As we moved on down what is now Sipsey River, since Little Ugly Creek empties into Sipsey, we came across some very strange carvings on a tree. It looked like someone was trying to be cute, it was Indian Carvings, or just some writing that had faded away badly, we don't know. It sure caught our eye though. We snapped a few pictures and then headed on. Wolfpen Creek Falls requires a pretty good little 1/4 of a mile hike to get to it up the canyon. We walked and walked and I thought we would never find this waterfall. Pressure was mounting on us, knowing that it gets dark very soon, and we were 2 miles from camp through some very rough country. Finally, at 3:00 p.m., we made it to Wolfpen Falls. Well worth the trip because there was also a very impressive side falls up near the main Wolfpen Falls. It had about a 50 foot drop. We snapped tons of pictures, moved on around the canyon and Thomas found an interesting deal. He located an opening up under a bluff that apparently was the opening to a small cave. Thomas, being a bluff and cave lover, asked to borrow my flashlight and proceeded right into the hole! He said it had a small dry room about 10 feet long and 5 feet wide. It was very dry up in it. There was a slight moldy smell though that came out from the hole. I don't think I would want to spend the night in there, but it would make a great tornado shelter. I can only imagine how many rattlesnakes make their way in there during the summer. After admiring the shelter, we realized we needed to get our tails out of there and head back to camp if we were planning on making it back before dark. We left out about 3:15 p.m. headed back at a rather fast pace of walking. We had lights, maps, ham radio, and GPS units to get back to camp with, so we were not worried about getting lost. It was the added danger of negotiating bluffs, slick mud rocks, and the falling danger with so little light that started to get us a little worried. We picked up our pace considerably coming back with a little bit of anxiety. As the evening light got lower and lower, we made it back to Hemlock Falls, the falls I mentioned to you earlier. This is a 60-90 foot waterfall that plunges water straight off the top of the bluff. Man this waterfall will catch your breath....It was so impressive.....We said "we must come back to this one". After snapping several pictures of the falls in VERY low light, we tore out at an even faster pace trying to get back to camp above Eagle Creek Falls. By now, it was 4:30 p.m. and the light was getting very, very, low. As we arrived into camp, it was at the point where a flashlight was needed to see anything. We definitely pushed our limit on that one, but hey!...We got in 8 waterfalls in one day! How many people can say that! After reflecting back of our hard work for the day, it made me even more proud that we pushed ourselves to get all of them in that we wanted to see. I must tell you that with the anxiety of getting back before dark, coupled with the treacherous terrain, my legs were the sorest I have every felt in a long time. I pulled every muscle I had available in my legs that day. Supper never tasted better that night around the fire. There was no problem getting these 3 guys to fall asleep fast that night. We all went to sleep with the roaring sounds of Eagle Creek, roaring from all the water flowing. The only discomfort was the fire. With everything wet around us, people camping here from time to time, we were "flat out of luck" on any decent firewood. Thomas and his store bought fire logs were the lifesaver. We huddled around these tightly until 10 p.m. and then hit the beds.
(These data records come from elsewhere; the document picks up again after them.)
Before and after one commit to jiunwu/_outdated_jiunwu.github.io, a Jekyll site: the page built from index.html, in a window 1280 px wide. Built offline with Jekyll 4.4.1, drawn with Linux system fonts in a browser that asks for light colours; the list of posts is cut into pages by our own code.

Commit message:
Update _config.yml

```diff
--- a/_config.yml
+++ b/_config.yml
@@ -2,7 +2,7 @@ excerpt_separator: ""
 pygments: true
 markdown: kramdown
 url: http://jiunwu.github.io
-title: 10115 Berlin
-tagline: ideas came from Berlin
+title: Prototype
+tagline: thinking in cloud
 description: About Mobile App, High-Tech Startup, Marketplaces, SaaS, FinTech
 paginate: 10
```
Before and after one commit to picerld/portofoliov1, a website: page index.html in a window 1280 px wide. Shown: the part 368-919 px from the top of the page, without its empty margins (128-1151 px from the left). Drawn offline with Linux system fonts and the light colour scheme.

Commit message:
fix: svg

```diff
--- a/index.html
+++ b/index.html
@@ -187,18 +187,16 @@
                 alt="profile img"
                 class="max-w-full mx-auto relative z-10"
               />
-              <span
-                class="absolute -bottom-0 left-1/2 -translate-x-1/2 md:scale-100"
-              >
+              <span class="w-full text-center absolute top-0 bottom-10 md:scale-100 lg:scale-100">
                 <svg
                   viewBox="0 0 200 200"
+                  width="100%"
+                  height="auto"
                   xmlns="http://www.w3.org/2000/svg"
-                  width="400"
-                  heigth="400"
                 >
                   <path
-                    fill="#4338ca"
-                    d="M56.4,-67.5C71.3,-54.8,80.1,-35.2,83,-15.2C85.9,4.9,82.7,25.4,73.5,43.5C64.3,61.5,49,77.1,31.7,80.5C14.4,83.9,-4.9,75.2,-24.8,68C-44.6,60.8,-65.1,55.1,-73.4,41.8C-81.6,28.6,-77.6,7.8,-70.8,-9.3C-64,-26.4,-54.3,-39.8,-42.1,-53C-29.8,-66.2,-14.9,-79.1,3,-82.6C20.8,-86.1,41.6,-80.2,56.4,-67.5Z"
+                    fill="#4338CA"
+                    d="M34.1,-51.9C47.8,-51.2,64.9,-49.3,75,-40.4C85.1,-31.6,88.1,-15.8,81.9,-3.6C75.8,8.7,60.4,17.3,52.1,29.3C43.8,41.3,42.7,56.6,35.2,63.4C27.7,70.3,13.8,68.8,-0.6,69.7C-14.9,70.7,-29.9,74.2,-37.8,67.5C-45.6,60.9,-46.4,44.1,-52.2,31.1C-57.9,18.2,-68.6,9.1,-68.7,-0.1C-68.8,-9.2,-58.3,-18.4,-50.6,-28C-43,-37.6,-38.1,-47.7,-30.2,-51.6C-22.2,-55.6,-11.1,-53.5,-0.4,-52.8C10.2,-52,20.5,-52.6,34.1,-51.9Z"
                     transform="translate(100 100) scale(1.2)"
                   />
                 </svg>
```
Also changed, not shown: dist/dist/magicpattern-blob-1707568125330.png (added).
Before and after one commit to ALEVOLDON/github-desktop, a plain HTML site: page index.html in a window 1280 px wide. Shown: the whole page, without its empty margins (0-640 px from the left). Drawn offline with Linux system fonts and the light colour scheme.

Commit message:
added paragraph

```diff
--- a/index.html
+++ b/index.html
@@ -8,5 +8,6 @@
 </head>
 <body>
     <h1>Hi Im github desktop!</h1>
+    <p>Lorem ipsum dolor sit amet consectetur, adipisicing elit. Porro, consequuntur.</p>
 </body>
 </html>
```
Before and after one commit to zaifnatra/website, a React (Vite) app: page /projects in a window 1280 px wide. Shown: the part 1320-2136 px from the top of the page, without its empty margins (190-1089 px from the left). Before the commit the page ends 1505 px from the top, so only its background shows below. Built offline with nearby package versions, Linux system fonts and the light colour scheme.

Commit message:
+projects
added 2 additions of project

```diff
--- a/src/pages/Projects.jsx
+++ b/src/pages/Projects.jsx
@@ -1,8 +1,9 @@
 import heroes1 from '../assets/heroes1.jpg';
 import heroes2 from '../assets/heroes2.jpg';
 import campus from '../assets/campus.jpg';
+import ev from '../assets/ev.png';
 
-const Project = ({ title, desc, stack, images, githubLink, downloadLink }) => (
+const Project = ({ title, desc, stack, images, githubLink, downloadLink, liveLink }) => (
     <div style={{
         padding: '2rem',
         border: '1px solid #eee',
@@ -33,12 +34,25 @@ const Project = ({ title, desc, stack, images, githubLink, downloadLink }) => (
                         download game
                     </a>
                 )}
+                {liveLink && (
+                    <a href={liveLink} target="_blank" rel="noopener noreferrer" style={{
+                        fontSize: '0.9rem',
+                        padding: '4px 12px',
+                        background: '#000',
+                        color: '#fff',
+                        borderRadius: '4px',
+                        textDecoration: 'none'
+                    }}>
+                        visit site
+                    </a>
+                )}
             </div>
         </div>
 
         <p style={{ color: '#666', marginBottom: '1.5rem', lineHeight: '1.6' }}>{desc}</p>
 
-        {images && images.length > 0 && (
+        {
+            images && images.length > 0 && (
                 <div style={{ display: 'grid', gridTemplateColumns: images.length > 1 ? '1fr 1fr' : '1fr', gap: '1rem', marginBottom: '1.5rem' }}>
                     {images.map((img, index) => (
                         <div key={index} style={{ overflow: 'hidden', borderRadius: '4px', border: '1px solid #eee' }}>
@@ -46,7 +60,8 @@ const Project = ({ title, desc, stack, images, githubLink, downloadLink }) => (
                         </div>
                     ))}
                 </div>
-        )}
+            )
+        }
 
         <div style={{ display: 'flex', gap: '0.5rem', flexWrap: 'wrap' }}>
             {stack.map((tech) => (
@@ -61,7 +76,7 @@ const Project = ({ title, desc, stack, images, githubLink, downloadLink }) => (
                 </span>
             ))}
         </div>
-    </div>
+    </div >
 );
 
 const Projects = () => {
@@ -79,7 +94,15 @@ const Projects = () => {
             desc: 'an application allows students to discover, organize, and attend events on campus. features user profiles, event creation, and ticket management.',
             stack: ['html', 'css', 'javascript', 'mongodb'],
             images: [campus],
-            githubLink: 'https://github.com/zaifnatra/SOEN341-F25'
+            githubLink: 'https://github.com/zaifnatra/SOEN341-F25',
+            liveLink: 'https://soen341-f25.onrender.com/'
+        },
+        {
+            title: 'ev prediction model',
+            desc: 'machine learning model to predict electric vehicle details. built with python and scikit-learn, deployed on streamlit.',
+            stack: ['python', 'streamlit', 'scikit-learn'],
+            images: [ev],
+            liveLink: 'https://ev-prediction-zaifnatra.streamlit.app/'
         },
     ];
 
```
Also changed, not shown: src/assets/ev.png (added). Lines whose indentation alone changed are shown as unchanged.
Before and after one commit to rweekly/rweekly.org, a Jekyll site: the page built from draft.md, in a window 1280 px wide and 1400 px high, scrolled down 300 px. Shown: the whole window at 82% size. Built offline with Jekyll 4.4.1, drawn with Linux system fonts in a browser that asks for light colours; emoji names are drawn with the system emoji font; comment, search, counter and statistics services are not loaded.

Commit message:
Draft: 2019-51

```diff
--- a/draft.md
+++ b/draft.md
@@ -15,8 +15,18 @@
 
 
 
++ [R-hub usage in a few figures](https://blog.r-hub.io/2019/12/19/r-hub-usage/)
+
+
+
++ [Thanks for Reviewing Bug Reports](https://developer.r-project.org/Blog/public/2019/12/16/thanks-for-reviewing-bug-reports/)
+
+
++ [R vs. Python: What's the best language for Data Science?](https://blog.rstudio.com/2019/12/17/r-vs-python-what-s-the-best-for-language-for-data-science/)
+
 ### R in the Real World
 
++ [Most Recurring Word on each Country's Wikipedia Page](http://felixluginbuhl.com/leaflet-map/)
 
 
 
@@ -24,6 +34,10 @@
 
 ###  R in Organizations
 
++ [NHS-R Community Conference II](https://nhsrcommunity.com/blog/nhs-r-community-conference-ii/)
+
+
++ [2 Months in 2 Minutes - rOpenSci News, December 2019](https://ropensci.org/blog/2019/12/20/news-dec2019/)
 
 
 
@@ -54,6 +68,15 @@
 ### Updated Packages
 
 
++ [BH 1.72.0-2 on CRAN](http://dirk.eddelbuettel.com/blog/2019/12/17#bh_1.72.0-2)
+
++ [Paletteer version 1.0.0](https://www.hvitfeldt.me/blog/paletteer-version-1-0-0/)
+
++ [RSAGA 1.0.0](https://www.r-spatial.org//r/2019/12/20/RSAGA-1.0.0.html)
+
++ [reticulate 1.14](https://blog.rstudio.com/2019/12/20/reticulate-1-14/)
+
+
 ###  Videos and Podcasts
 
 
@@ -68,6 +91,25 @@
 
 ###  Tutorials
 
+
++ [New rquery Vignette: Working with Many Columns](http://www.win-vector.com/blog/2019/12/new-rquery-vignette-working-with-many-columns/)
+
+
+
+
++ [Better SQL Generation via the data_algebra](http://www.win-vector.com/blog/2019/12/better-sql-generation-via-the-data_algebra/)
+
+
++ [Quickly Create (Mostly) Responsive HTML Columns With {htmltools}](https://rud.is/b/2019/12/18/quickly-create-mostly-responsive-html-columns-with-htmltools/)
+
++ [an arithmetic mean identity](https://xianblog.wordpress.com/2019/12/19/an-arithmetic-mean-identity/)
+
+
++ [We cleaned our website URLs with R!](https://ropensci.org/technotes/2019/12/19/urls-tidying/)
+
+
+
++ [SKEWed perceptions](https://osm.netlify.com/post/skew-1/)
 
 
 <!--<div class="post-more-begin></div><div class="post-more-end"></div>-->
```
The next morning was pretty simple compared to the previous day. Get up, eat some oatmeal for breakfast, tear down camp, pack up, and head out home. Another day older, but much wiser in appreciation for God's country and a "flushed out mind" ready for Monday's challenges of life.